SEATTLE - Most web sites that feature videos do not offer closed
captioning, although a bill in Congress would require it. In Seattle,
Thomas Verdos, who has had a hearing impairment since birth, says
captions make all the difference in understanding the content of the
site or program.
"You might compare it to watching television with the sound off. You
don't get the story line, nothing's humorous, if you don't have the
volume high enough to hear what's being said. Most people don't think
about it - they don't have to think about it."
Verdos thinks the recent announcement from Google that automatic
caption capability is being added to videos on some YouTube sites is a
step in the right direction. In the meantime, he advises anyone who
really wants to get their message across in an online video to pay
close attention to both sound and picture quality.
The bill is HR 3101, the "21st Century Communications and Video
Accessibility Act of 2009." It has 25 co-sponsors, but none represent
As more people shift to the Internet to view their news and
entertainment, the lack of captioning becomes a greater concern,

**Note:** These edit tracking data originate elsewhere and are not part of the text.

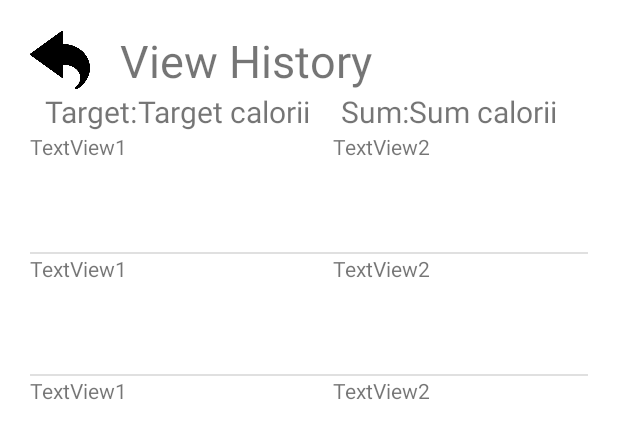
After one commit to viviana-gherasim/myFitnessApp, an Android app: the layout history_screen.xml on its own in the app's theme, with its tools: preview values and no code run, on a phone screen of 412 x 824 dp. The commit adds this screen. Shown: the top 439 px of the screen. Run offline under Robolectric (Android 15) with nearby library versions, the phone set to English and light mode, and no system bars.

Commit message:
Food history view implemented

```diff
--- /dev/null
+++ b/app/src/main/res/layout/adapter_history_view.xml
@@ -0,0 +1,19 @@
+<?xml version="1.0" encoding="utf-8"?>
+<LinearLayout
+    xmlns:android="http://schemas.android.com/apk/res/android"
+    xmlns:tools="http://schemas.android.com/tools"
+    android:layout_width="match_parent"
+    android:layout_height="match_parent">
+
+    <TextView
+        android:id="@+id/nameFoodHistory"
+        android:layout_width="202dp"
+        android:layout_height="80dp"
+        android:text="TextView1"/>
+
+    <TextView
+        android:id="@+id/caloriesFoodHistory"
+        android:layout_width="211dp"
+        android:layout_height="80dp"
+        android:text="TextView2"/>
+</LinearLayout>
--- /dev/null
+++ b/app/src/main/res/layout/history_screen.xml
@@ -0,0 +1,115 @@
+<?xml version="1.0" encoding="utf-8"?>
+<ScrollView xmlns:android="http://schemas.android.com/apk/res/android"
+    xmlns:app="http://schemas.android.com/apk/res-auto"
+    xmlns:tools="http://schemas.android.com/tools"
+    android:layout_width="fill_parent"
+    android:layout_height="fill_parent"
+    android:fitsSystemWindows="true"
+    tools:context=".ViewHistory">
+
+    <LinearLayout
+        android:orientation="vertical"
+        android:layout_width="match_parent"
+        android:layout_height="wrap_content"
+        android:layout_marginTop="20dp"
+        android:layout_marginRight="20dp"
+        android:layout_marginBottom="20dp"
+        android:layout_marginLeft="20dp">
+
+        <TableLayout
+            android:layout_width="match_parent"
+            android:layout_height="match_parent">
+
+            <TableRow
+                android:layout_width="match_parent"
+                android:layout_height="match_parent">
+
+                    <TableLayout
+                        android:layout_width="match_parent"
+                        android:layout_height="match_parent">
+
+                        <TableRow
+                            android:layout_height="match_parent"
+                            android:layout_width="match_parent">
+
+                            <ImageView
+                                android:id="@+id/backToHomeButtonHistory"
+                                android:layout_width="40dp"
+                                android:layout_height="40dp"
+                                android:src="@drawable/back"/>
+
+                            <TextView
+                                android:layout_width="wrap_content"
+                                android:layout_height="wrap_content"
+                                android:text="View History"
+                                android:textSize="30sp"
+                                android:layout_marginLeft="20dp"/>
+
+                        </TableRow>
+
+                    </TableLayout>
+
+            </TableRow>
+
+            <TableLayout
+                android:layout_width="match_parent"
+                android:layout_height="match_parent">
+
+                <TableRow
+                    android:layout_width="match_parent"
+                    android:layout_height="match_parent"
+                    >
+
+                    <TextView
+                        android:id="@+id/textViewTargetHistory"
+                        android:layout_width="match_parent"
+                        android:layout_height="wrap_content"
+                        android:layout_marginStart="10dp"
+                        android:textSize="20dp"
+                        android:text="Target:" />
+
+                    <TextView
+                        android:id="@+id/textTargetCaloriiHistory"
+                        android:layout_width="match_parent"
+                        android:layout_height="wrap_content"
+                        android:text="Target calorii"
+                        android:textSize="20dp"/>
+
+                    <TextView
+                        android:id="@+id/textViewSumHistory"
+                        android:layout_width="match_parent"
+                        android:layout_height="wrap_content"
+                        android:layout_marginStart="20dp"
+                        android:text="Sum:"
+                        android:textSize="20dp"/>
+
+                    <TextView
+                        android:id="@+id/textSumCaloriiHistory"
+                        android:layout_width="match_parent"
+                        android:layout_height="wrap_content"
+                        android:text="Sum calorii"
+                        android:textSize="20dp"/>
+
+                </TableRow>
+            </TableLayout>
+        </TableLayout>
+
+        <TableLayout
+            android:layout_width="wrap_content"
+            android:layout_height="700dp">
+            <TableRow
+                android:layout_width="match_parent"
+                android:layout_height="match_parent" >
+
+                <ListView
+                    android:id="@+id/foodHistoryListView"
+                    android:layout_width="wrap_content"
+                    tools:listitem="@layout/adapter_history_view"/>
+            </TableRow>
+
+
+        </TableLayout>
+
+    </LinearLayout>
+
+</ScrollView>
```
Also changed, not shown: app/src/main/AndroidManifest.xml (+8 -0 lines), app/src/main/java/com/example/myfitnessapp/Calendar.java (added, +76 -0 lines), app/src/main/java/com/example/myfitnessapp/HomePageActivity.java (+7 -0 lines), app/src/main/java/com/example/myfitnessapp/ScannerDiaryActivity.java (+54 -0 lines), app/src/main/java/com/example/myfitnessapp/ViewHistory.java (added, +135 -0 lines), app/src/main/java/com/example/myfitnessapp/ViewHistoryAdapter.java (added, +65 -0 lines), app/src/main/res/layout/pick_date.xml (added, +50 -0 lines).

according to Kerry Malak with the Center for the Deaf and Hard of Hearing.
"Most of the online TV content is not captioned at all yet either,
which is a big problem, because you are used to seeing that on your TV."
Google's audio engineers say background noise and strong accents pose a
challenge to creating precise captions from the spoken word, but they
expect voice recognition technology to continue to improve. More than
10 million Americans have some form of hearing loss, and Malak says
that number is expected to grow as Baby Boomers age, which means high
demand for quality closed-captioning systems.